▶ Task goal
From the records below, copy each line that has the word "changed" in it.

▶ Provided entries

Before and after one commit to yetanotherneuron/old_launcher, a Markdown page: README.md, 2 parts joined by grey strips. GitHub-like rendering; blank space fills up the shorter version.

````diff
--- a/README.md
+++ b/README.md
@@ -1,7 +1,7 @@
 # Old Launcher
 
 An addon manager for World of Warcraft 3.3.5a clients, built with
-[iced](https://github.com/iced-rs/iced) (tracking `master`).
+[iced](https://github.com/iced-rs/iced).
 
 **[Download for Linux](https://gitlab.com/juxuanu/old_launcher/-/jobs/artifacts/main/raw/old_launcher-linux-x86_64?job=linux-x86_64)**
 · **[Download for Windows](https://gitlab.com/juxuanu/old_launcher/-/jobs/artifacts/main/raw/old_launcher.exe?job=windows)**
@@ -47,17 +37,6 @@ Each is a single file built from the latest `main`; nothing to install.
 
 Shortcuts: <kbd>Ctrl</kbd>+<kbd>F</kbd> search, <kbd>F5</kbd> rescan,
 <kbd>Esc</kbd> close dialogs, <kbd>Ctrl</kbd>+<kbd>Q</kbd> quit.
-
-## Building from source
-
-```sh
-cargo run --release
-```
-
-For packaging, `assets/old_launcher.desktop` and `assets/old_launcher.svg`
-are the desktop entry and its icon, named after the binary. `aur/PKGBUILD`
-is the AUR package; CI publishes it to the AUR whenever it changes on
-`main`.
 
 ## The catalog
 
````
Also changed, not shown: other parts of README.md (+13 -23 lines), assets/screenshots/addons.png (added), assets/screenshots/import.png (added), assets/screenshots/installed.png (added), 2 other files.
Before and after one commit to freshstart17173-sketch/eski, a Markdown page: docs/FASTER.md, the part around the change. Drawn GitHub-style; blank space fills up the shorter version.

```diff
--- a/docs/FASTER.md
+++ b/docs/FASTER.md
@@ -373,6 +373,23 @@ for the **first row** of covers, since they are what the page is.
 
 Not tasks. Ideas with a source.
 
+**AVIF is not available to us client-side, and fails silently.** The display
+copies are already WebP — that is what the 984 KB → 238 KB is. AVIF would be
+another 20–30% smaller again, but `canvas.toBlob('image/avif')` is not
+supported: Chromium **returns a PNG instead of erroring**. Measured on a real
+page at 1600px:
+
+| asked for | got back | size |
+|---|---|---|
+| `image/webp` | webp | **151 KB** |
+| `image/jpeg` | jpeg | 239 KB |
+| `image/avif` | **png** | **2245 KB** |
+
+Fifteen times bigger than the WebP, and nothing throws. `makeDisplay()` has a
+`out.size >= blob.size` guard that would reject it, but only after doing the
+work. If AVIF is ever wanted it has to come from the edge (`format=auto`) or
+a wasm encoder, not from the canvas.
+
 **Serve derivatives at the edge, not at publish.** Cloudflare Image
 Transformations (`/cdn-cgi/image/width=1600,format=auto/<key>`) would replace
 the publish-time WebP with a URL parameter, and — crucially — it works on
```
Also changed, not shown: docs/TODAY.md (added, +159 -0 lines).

▶ Task output
Also changed, not shown: other parts of README.md (+13 -23 lines), assets/screenshots/addons.png (added), assets/screenshots/import.png (added), assets/screenshots/installed.png (added), 2 other files.
Also changed, not shown: docs/TODAY.md (added, +159 -0 lines).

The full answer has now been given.